As regular readers will know, I am Jewish and occasionally share with you little things that inspire me from inside Judaism. Well in the Jewish calendar we are currently in a period of communal mourning called ‘The 9 Days’ which will culminate this year on Sunday 29th July in a day called ‘The 9th of Av’, the saddest and most unlucky day in the Jewish calendar. To me the energy during this time period is palpably heavy, and quite honestly every year (along with lots of other Jews, I’m sure) I can’t wait for the 9th of Av to pass, and take all the heaviness of spirit with it. And yet there is a flip side. Somebody told me the other day apparently we have a tradition that the dawn of an enlightened world age will begin on the 9th of Av one year and that all the mourning will be turned to a corresponding amount of joy and celebration forevermore. Stand by on the 29th July … it’s 2012 after all … it could be this year!

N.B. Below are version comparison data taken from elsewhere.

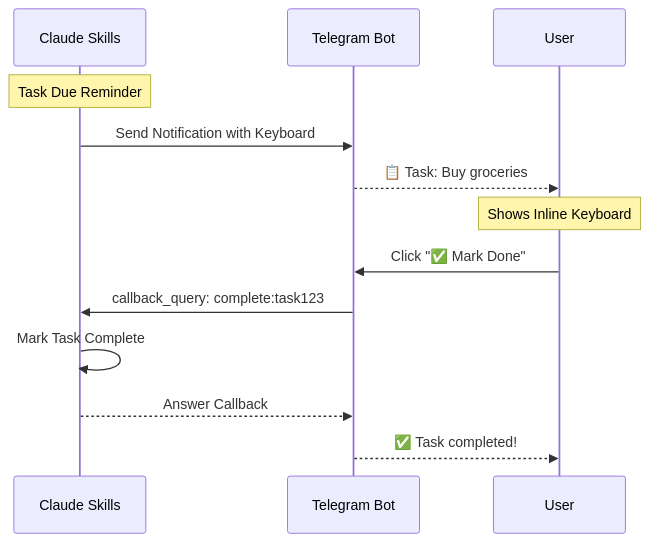
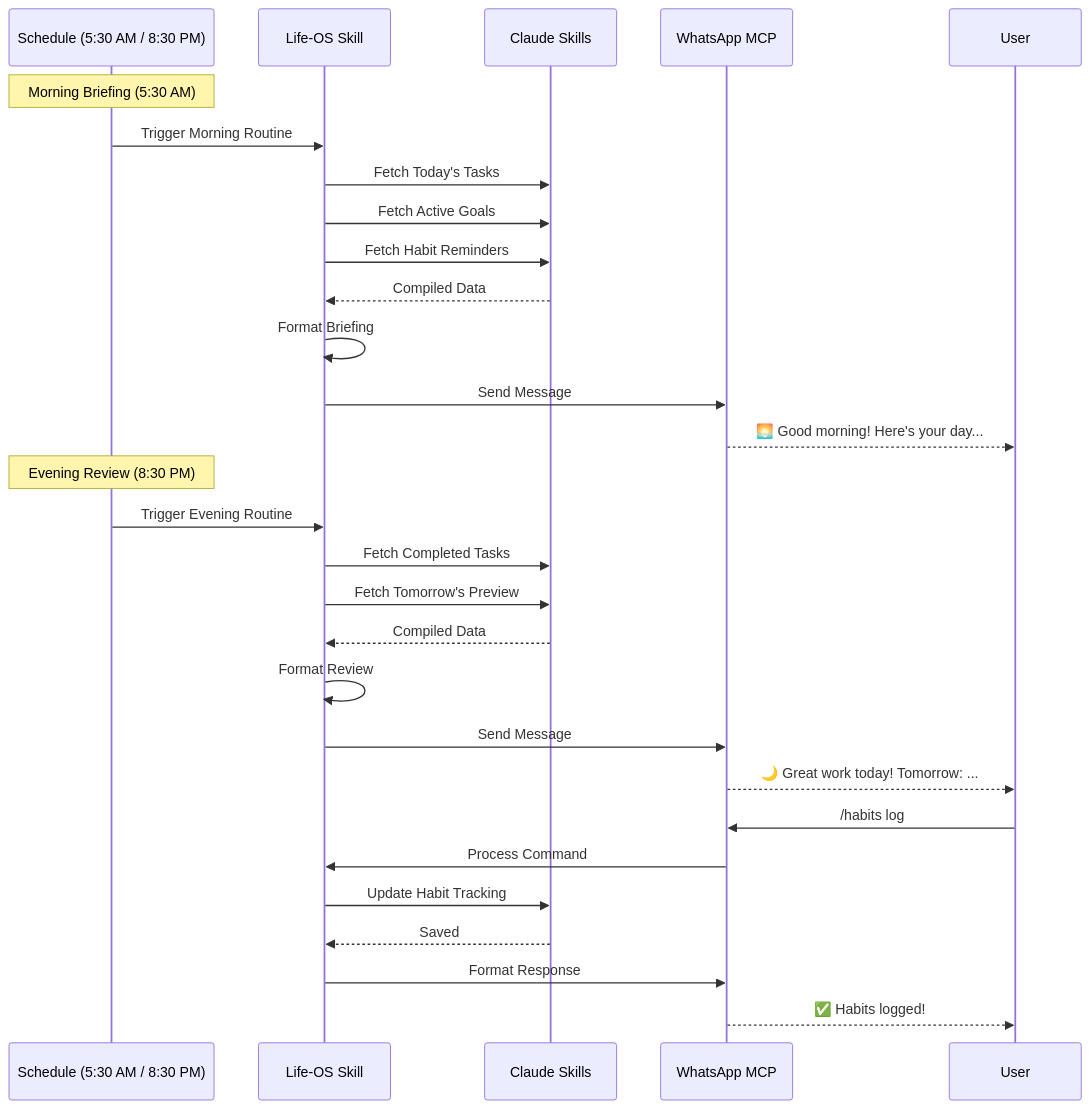
Diagram 14 of 25 in docs/integrations/data-flow-diagrams.md (natea/ExoMind), drawn with Mermaid before and after one commit. The commit also changed other lines of this file and 172 other files, not shown here.

````diff
--- a/docs/integrations/data-flow-diagrams.md
+++ b/docs/integrations/data-flow-diagrams.md
@@ -348,17 +360,34 @@
 ```mermaid
 sequenceDiagram
+    participant CRON as Schedule (5:30 AM / 8:30 PM)
+    participant SK as Life-OS Skill
     participant CS as Claude Skills
-    participant T as Telegram Bot
+    participant MCP as WhatsApp MCP
     participant U as User
 
-    Note over CS: Task Due Reminder
-    CS->>T: Send Notification with Keyboard
-    T-->>U: 📋 Task: Buy groceries
+    Note over CRON: Morning Briefing (5:30 AM)
+    CRON->>SK: Trigger Morning Routine
+    SK->>CS: Fetch Today's Tasks
+    SK->>CS: Fetch Active Goals
+    SK->>CS: Fetch Habit Reminders
+    CS-->>SK: Compiled Data
+    SK->>SK: Format Briefing
+    SK->>MCP: Send Message
+    MCP-->>U: 🌅 Good morning! Here's your day...
 
-    Note over U: Shows Inline Keyboard
-    U->>T: Click "✅ Mark Done"
-    T->>CS: callback_query: complete:task123
-    CS->>CS: Mark Task Complete
-    CS-->>T: Answer Callback
-    T-->>U: ✅ Task completed!
+    Note over CRON: Evening Review (8:30 PM)
+    CRON->>SK: Trigger Evening Routine
+    SK->>CS: Fetch Completed Tasks
+    SK->>CS: Fetch Tomorrow's Preview
+    CS-->>SK: Compiled Data
+    SK->>SK: Format Review
+    SK->>MCP: Send Message
+    MCP-->>U: 🌙 Great work today! Tomorrow: ...
+
+    U->>MCP: /habits log
+    MCP->>SK: Process Command
+    SK->>CS: Update Habit Tracking
+    CS-->>SK: Saved
+    SK->>MCP: Format Response
+    MCP-->>U: ✅ Habits logged!
 ```
````
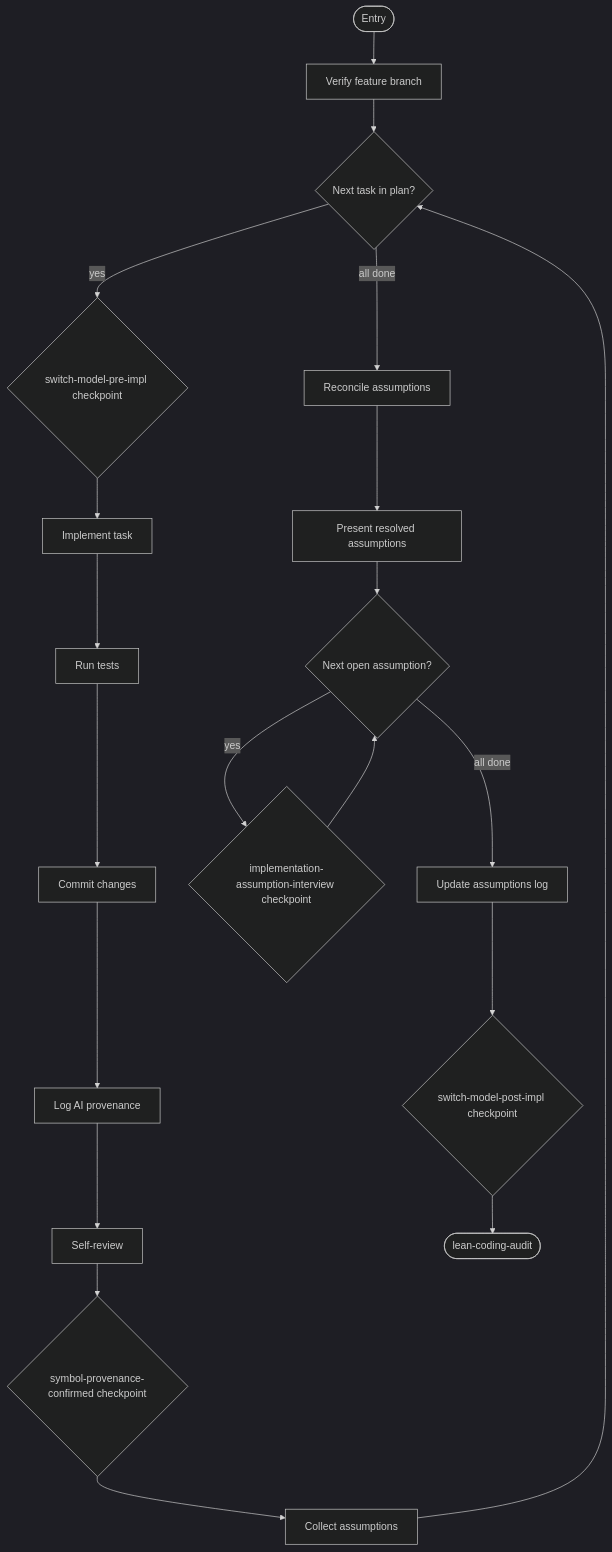
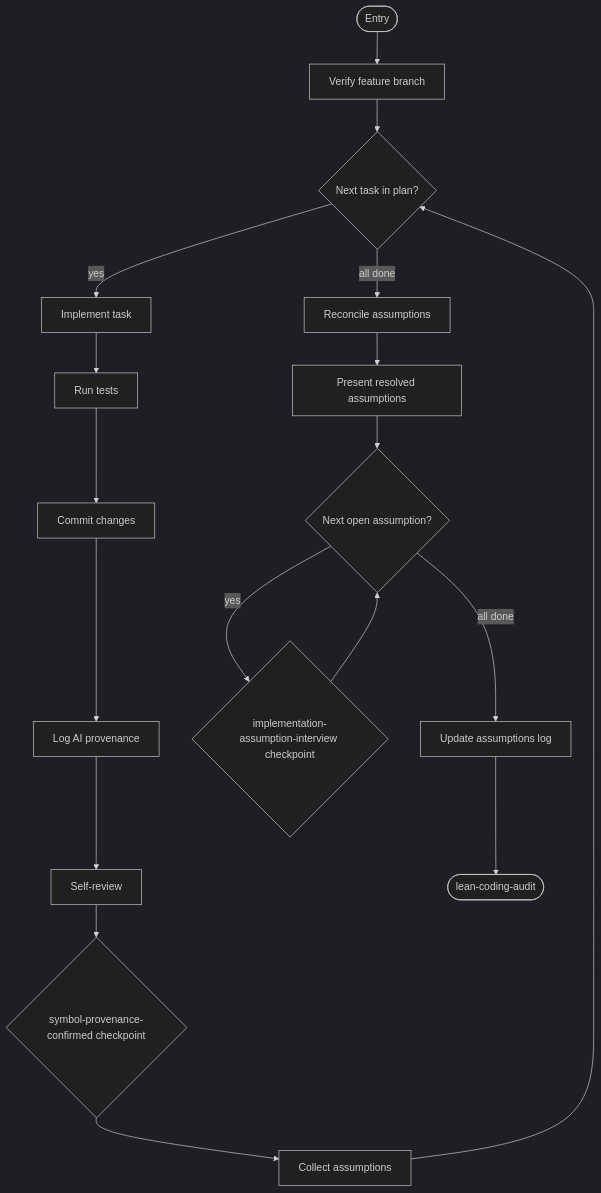
One commit to m2ux/workflow-server changed the ninth of 15 diagrams in work-package/activities/README.md. Above: the diagram before and after it, drawn with Mermaid (dark theme). The commit also changed other lines of this file and 52 other files, not shown here.

````diff
--- a/work-package/activities/README.md
+++ b/work-package/activities/README.md
@@ -270,23 +268,21 @@
 ```mermaid
 graph TD
     entryNode(["Entry"]) --> verifyBranch["Verify feature branch"]
     verifyBranch --> nextTask{"Next task in plan?"}
-    nextTask -->|"yes"| cpPreImpl{"switch-model-pre-impl checkpoint"}
-    cpPreImpl --> implementTask["Implement task"]
+    nextTask -->|"yes"| implementTask["Implement task"]
     implementTask --> runTests["Run tests"]
     runTests --> commitChanges["Commit changes"]
     commitChanges --> logProvenance["Log AI provenance"]
     logProvenance --> selfReview["Self-review"]
     selfReview --> cpSymbol{"symbol-provenance-confirmed checkpoint"}
     cpSymbol --> collectAssumptions["Collect assumptions"]
     collectAssumptions --> nextTask
 
     nextTask -->|"all done"| reconcile["Reconcile assumptions"]
     reconcile --> presentResolved["Present resolved assumptions"]
     presentResolved --> interviewLoop{"Next open assumption?"}
     interviewLoop -->|"yes"| cpInterview{"implementation-assumption-interview checkpoint"}
     cpInterview --> interviewLoop
     interviewLoop -->|"all done"| updateLog["Update assumptions log"]
-    updateLog --> cpPostImpl{"switch-model-post-impl checkpoint"}
-    cpPostImpl --> exitNode(["lean-coding-audit"])
+    updateLog --> exitNode(["lean-coding-audit"])
 ```
````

I was thinking about all this in a wider context as I drove home tonight, and I was thinking “Isn’t that pattern true generally?” It brought to mind a quote I recently heard, I’m not sure who said it. It goes something like: ‘Pay attention to the problems in life because the greatest problems often hide the greatest opportunities’. It’s just so true, isn’t it? The bigger the problem that you solve, the more potent and positive the result. That’s why the 9th of Av has such great potential. Because it’s such a terrible day, when it gets turned inside out, it can only ever be absolutely brilliant. In the wider context, it’s such a great way to change our thinking to realize that problems are actually positive things, because once you push through them, the result on the other side is more than worth the effort. For this reason, the thing you are most afraid of doing is probably the thing that will benefit you the most if you just jump in and get on with it. Additionally it is often the case that once you do break through to the other side, the so called problem often just crumbles away, as if it was never there in the first place. Perhaps the problem was just an illusion all along, it’s only purpose being to get you to step up to the next level in your life. Once you’ve done that, of course the problem vanishes – it has done it’s job!

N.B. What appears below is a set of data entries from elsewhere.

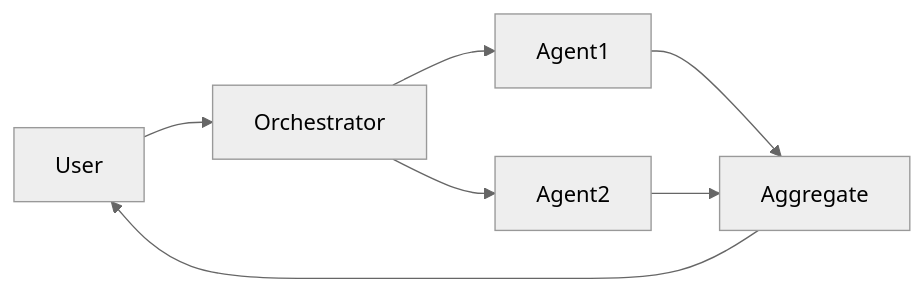
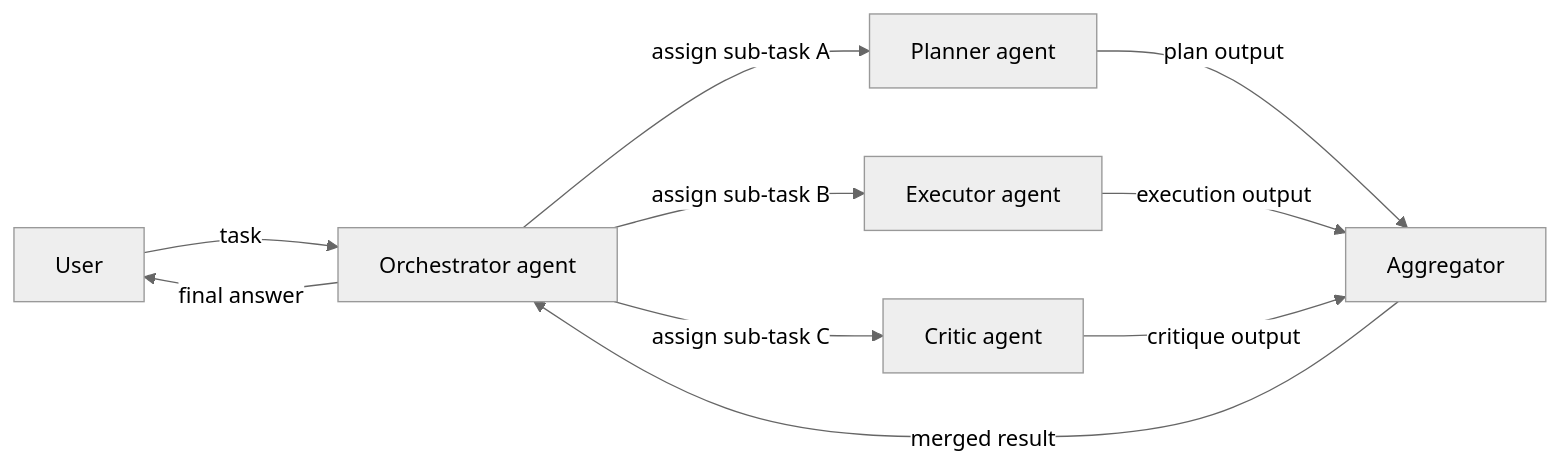
Before and after one commit to EmersonBraun/ai-summary-hub: the first of 2 diagrams in docs/agents/multi-agent-systems.md, drawn with Mermaid (neutral theme). The commit also changed other lines of this file and 77 other files, not shown here.

````diff
--- a/docs/agents/multi-agent-systems.md
+++ b/docs/agents/multi-agent-systems.md
@@ -19,9 +23,12 @@
 ```mermaid
 flowchart LR
-  User[User] --> Orch[Orchestrator]
-  Orch --> Agent1[Agent1]
-  Orch --> Agent2[Agent2]
-  Agent1 --> Aggregate[Aggregate]
-  Agent2 --> Aggregate
-  Aggregate --> User
+  User[User] -->|task| Orch[Orchestrator agent]
+  Orch -->|assign sub-task A| Agent1[Planner agent]
+  Orch -->|assign sub-task B| Agent2[Executor agent]
+  Orch -->|assign sub-task C| Agent3[Critic agent]
+  Agent1 -->|plan output| Aggregate[Aggregator]
+  Agent2 -->|execution output| Aggregate
+  Agent3 -->|critique output| Aggregate
+  Aggregate -->|merged result| Orch
+  Orch -->|final answer| User
 ```
````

Most of all, tonight I got a timely reminder that to push yourself beyond your comfort zone is a fantastic and rewarding thing. To quote Tony Robbins: “Everything grows or dies, contributes or is eliminated”. What a compelling quote! Dunno about you, but I’m gonna keep growing and contributing, pushing through any challenges that come my way, and bringing you anything I learn in the process 🙂
Have a joyous week, get out there and be you!